List all open files of all processes.
Look through the /proc file descriptors
list only symlinks to file
print the symlink target
grep -P '^/(?!dev|proc|sys)'
ignore files from /dev /proc or /sys
sort | uniq -c | sort -n
count the results
Many processes will create and immediately delete temporary files.
These can the filtered out by adding:
... | grep -v " (deleted)$" | ...
Sort Apache access logs by date and time using sort key field feature
Find biggest files in a directory
This will list all the files that are a gigabyte or larger in the current working directory. Change the G in the regex to be a M and you'll find all files that are a megabyte up to but not including a gigabyte.
I'm sure there's a more elegant sed version for the tr + grep section.
capture 2000 packets and print the top 10 talkers
credit shall fall to this for non-gzipped version:

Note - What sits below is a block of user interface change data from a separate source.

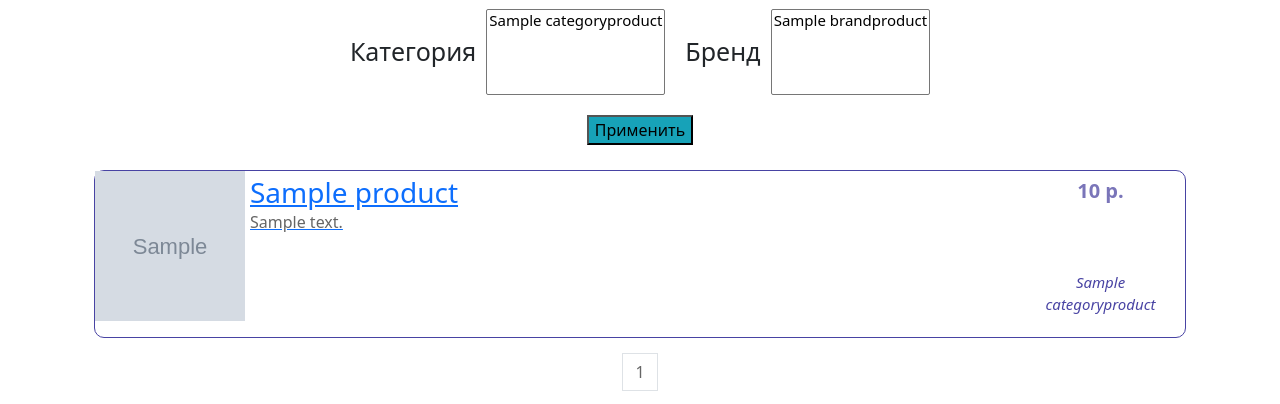
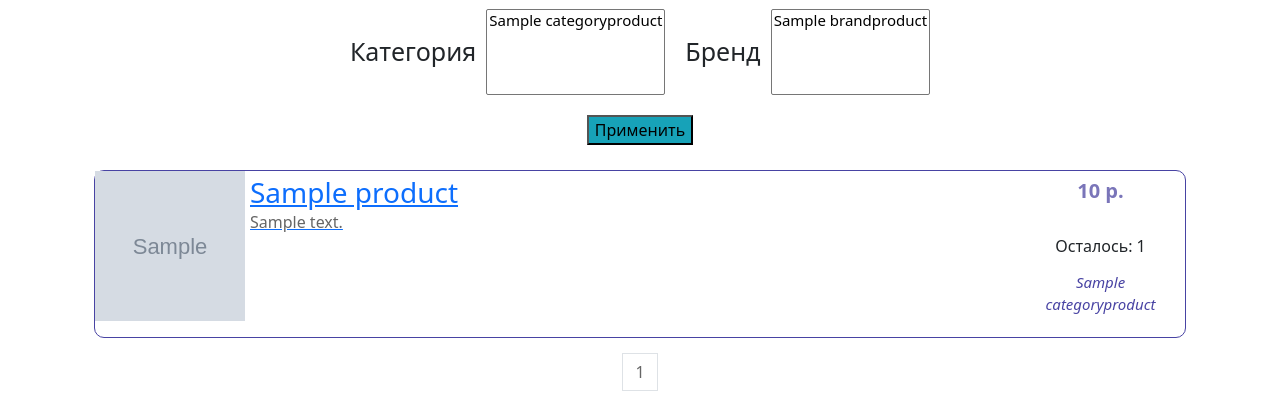
Before and after one commit to zalmon74/CLA__internet_shop_technique, a Django app: page /products/ in a window 1280 px wide. Shown: the part 434-838 px from the top of the page. Run offline with Django 4.2, Linux system fonts and the light colour scheme; tables that the repository leaves empty hold one stand-in row (values such as "Sample post"); grey boxes marked "Sample" are stand-in pictures; some libraries are stand-ins or nearby versions.

Commit message:
Добавлено отображение количества оставшегося товара

```diff
--- a/CLA__shop/shop_products/templates/shop_products/product.html
+++ b/CLA__shop/shop_products/templates/shop_products/product.html
@@ -149,6 +149,7 @@
                                     </a>
                                     <div class="price_category">
                                         <p class="price">{{ product.price }} р.</p>
+                                        <span>Осталось: {{ product.count }}</span>
                                         <p class="category">{{ category }}</p>
                                     </div>
                                 </div>
--- a/CLA__shop/shop_products/templates/shop_products/product_detail.html
+++ b/CLA__shop/shop_products/templates/shop_products/product_detail.html
@@ -82,6 +82,7 @@
                 <div class="titlepage" style="padding-bottom: 5px;">
                     <h2>{{ product.name }}</h2>
                     <p>{{ product.description }}</p>
+                    <span>Осталось {{ product.count }} штук</span>
                     <div class="buttons">
                         {% if user.is_authenticated %}
                             <button class="btn-info add-favorite-product"><span>Добавить в избранное</span></>
```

Caution: distructive overwrite of filenames
Useful for concatenating pdfs in date order using pdftk
Remove duplicate line in a text file.
Same as the rest, but handle IPv6 short IPs. Also, sort in the order that you're probably looking for.
bit of a contrived example and playing to my OCD but nice for quick scripted output of listening ports which is sorted by port, ip address and protocol.
Goes through all files in the directory specified, uses `stat` to print out last modification time, then sorts numerically in reverse, then uses cut to remove the modified epoch timestamp and finally head to only output the last 10 modified files.
Note that on a Mac `stat` won't work like this, you'll need to use either:
find . -type f -print0 | xargs -0 stat -f '%m%t%Sm %12z %N' | sort -nr | cut -f2- | head
or alternatively do a `brew install coreutils` and then replace `stat` with `gstat` in the original command.
The other commands were good, but they included packages that were installed and then removed.
This command only shows packages that are currently installed, sorts smallest to largest, and formats the sizes to be human readable.
This uses the ability of find (at least the one from GNU findutils that is shiped with most linux distros) to display change time as part of its output. No xargs needed.
Finds files modified today since 00:00, removes ugly dotslash characters in front of every filename, and sorts them.
*EDITED* with the advices coming from flatcap (thanks!)
This command is more robust because it handles spaces, newlines and control characters in filenames. It uses printf, not ls, to determine file size.
Find top 5 big files
Get the longest match of file extension (Ex. For 'foo.tar.gz', you get '.tar.gz' instead of '.gz')